Your assignment:
Please print the entries exactly, omitting each image.

(Records to process begins)

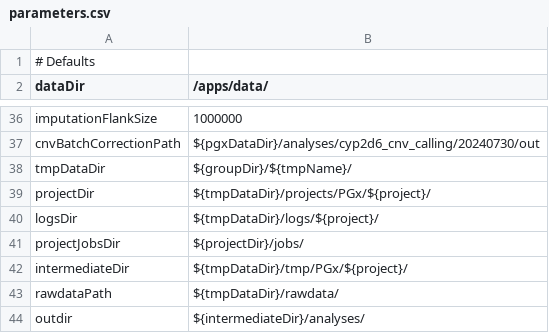
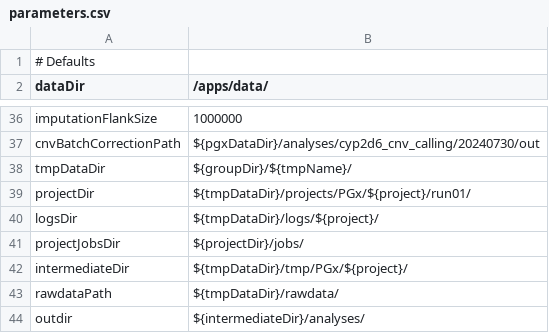
Before and after one commit to RoanKanninga/PGx-pipeline, a CSV file: parameters.csv, drawn as a sheet; only a part is shown, gaps mark what is left out.

```diff
--- a/parameters.csv
+++ b/parameters.csv
@@ -38,3 +38,3 @@ cnvBatchCorrectionPath,${pgxDataDir}/analyses/cyp2d6_cnv_calling/20240730/out
 tmpDataDir,${groupDir}/${tmpName}/
-projectDir,${tmpDataDir}/projects/PGx/${project}/
+projectDir,${tmpDataDir}/projects/PGx/${project}/run01/
 logsDir,${tmpDataDir}/logs/${project}/
```
Also changed, not shown: 2 other files.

(Records to process ends)

Task result:
Before and after one commit to RoanKanninga/PGx-pipeline, a CSV file: parameters.csv, drawn as a sheet; only a part is shown, gaps mark what is left out.

```diff
--- a/parameters.csv
+++ b/parameters.csv
@@ -38,3 +38,3 @@ cnvBatchCorrectionPath,${pgxDataDir}/analyses/cyp2d6_cnv_calling/20240730/out
 tmpDataDir,${groupDir}/${tmpName}/
-projectDir,${tmpDataDir}/projects/PGx/${project}/
+projectDir,${tmpDataDir}/projects/PGx/${project}/run01/
 logsDir,${tmpDataDir}/logs/${project}/
```
Also changed, not shown: 2 other files.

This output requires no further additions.